Within the data below, count the lines that include the word "yukselsaudia". Provide the number and nothing further.

Change listing data:
>>>

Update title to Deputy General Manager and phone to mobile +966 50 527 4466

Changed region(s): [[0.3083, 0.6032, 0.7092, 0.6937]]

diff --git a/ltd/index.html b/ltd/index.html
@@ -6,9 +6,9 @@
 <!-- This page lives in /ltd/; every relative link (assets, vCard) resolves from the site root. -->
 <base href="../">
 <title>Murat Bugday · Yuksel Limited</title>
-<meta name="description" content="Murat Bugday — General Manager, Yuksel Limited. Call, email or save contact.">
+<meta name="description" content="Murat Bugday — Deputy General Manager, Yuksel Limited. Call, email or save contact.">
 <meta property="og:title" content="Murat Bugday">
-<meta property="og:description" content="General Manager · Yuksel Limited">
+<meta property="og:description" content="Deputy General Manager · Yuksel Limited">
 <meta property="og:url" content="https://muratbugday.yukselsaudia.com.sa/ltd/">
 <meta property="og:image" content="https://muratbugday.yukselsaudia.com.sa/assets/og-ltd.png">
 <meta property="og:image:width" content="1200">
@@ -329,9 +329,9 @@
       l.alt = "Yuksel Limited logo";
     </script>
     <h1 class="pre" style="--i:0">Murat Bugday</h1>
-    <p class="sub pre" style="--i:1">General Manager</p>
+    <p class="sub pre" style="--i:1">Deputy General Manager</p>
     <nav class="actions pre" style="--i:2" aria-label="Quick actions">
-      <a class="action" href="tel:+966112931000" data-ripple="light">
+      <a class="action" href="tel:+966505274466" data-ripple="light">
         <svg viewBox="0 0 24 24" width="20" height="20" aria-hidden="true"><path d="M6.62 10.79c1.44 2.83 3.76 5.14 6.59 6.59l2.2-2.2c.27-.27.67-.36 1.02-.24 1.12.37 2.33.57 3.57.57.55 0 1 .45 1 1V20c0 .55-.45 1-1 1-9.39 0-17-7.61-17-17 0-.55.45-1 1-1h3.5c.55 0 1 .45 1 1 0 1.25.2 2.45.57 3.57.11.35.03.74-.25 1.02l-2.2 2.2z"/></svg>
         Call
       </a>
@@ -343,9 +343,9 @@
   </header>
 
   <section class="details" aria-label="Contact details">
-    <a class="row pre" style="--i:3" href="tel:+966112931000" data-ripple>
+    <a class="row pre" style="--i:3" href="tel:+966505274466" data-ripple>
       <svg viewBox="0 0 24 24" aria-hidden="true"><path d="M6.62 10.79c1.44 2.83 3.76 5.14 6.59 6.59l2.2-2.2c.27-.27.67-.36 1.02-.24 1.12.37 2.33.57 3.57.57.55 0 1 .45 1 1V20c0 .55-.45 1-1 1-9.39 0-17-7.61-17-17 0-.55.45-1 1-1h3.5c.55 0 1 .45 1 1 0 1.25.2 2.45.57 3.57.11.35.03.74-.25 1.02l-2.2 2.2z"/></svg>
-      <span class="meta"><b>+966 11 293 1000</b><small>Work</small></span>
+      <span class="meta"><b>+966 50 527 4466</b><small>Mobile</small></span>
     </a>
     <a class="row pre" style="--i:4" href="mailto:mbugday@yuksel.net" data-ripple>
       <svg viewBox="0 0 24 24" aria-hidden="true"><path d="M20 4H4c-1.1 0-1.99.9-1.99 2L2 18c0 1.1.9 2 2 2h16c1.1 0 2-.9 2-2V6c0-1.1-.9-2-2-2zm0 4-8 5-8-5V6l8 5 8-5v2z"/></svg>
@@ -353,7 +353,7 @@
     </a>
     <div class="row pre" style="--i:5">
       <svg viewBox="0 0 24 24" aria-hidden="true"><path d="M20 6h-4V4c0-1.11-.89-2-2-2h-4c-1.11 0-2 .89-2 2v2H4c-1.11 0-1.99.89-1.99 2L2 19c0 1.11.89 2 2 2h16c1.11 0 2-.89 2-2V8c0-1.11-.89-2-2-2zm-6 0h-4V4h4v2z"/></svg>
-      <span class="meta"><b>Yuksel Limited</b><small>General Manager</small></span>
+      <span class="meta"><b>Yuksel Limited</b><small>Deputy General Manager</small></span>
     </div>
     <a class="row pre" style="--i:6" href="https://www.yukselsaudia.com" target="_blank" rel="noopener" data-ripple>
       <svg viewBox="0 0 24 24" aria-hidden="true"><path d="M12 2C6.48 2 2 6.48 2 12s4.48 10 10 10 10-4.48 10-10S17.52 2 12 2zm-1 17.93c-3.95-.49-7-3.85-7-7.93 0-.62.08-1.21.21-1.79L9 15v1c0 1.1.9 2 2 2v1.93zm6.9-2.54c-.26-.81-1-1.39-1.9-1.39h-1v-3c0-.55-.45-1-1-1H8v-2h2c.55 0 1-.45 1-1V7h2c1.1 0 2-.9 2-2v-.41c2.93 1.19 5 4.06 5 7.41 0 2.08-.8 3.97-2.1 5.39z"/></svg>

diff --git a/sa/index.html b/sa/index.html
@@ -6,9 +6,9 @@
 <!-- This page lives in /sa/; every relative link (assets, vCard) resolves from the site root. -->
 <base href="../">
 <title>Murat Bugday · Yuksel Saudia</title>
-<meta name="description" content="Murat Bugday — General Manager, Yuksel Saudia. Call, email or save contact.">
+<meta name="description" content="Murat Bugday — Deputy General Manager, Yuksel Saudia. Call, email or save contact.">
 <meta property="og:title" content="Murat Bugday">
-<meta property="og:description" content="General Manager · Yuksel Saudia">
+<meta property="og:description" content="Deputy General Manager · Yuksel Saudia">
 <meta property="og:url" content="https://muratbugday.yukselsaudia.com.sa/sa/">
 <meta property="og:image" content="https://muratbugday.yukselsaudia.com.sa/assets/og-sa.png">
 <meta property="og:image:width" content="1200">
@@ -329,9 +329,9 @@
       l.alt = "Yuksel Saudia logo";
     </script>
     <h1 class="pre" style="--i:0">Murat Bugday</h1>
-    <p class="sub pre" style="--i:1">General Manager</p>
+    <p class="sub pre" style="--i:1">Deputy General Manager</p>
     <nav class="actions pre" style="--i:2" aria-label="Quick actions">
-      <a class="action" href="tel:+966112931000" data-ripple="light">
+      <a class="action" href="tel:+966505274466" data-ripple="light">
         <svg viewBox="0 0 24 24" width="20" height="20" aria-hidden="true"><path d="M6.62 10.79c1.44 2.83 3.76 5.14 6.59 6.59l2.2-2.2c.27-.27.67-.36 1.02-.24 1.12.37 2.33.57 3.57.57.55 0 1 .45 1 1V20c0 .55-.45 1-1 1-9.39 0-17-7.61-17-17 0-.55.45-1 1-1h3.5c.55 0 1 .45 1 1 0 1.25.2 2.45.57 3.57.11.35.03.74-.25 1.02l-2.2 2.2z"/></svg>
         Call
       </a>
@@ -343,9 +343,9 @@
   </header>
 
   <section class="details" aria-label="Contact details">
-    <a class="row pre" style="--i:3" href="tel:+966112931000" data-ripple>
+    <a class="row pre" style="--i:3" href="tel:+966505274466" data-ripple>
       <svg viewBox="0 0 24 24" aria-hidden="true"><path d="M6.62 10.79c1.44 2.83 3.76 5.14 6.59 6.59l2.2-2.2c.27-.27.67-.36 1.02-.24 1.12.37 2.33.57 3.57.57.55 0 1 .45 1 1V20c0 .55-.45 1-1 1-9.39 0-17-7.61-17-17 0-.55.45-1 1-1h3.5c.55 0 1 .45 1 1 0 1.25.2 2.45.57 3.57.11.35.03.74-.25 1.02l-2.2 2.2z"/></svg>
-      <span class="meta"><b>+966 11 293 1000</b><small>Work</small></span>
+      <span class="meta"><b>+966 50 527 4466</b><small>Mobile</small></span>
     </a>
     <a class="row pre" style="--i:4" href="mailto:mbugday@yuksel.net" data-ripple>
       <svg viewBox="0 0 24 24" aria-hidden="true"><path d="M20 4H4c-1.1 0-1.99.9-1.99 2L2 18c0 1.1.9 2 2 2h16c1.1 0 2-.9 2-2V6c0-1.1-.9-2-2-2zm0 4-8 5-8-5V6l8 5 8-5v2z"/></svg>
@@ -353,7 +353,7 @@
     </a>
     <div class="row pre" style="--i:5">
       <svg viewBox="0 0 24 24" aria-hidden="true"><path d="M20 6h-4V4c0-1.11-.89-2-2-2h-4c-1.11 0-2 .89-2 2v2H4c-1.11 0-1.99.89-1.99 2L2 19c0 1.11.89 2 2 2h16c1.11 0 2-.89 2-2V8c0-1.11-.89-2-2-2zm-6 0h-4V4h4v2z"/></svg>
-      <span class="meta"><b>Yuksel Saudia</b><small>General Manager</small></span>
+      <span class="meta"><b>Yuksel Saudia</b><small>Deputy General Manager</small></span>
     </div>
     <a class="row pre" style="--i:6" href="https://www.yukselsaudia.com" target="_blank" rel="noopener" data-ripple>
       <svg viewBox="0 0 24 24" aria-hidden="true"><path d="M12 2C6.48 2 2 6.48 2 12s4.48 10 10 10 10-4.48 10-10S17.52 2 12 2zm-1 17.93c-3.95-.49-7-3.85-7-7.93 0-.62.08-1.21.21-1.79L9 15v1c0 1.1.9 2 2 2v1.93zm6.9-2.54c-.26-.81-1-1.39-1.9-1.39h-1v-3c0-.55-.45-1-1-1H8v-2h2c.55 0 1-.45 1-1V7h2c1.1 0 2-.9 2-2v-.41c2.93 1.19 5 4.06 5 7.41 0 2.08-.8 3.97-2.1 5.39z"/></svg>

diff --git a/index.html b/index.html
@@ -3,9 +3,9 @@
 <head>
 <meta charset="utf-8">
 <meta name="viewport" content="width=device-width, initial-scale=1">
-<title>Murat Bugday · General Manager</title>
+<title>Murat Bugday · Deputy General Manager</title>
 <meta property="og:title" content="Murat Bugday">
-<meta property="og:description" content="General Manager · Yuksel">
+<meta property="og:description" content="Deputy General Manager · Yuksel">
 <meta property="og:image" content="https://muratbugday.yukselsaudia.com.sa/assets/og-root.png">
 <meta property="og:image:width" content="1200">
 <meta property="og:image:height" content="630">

<<<

(SOLVED PROBLEM) 7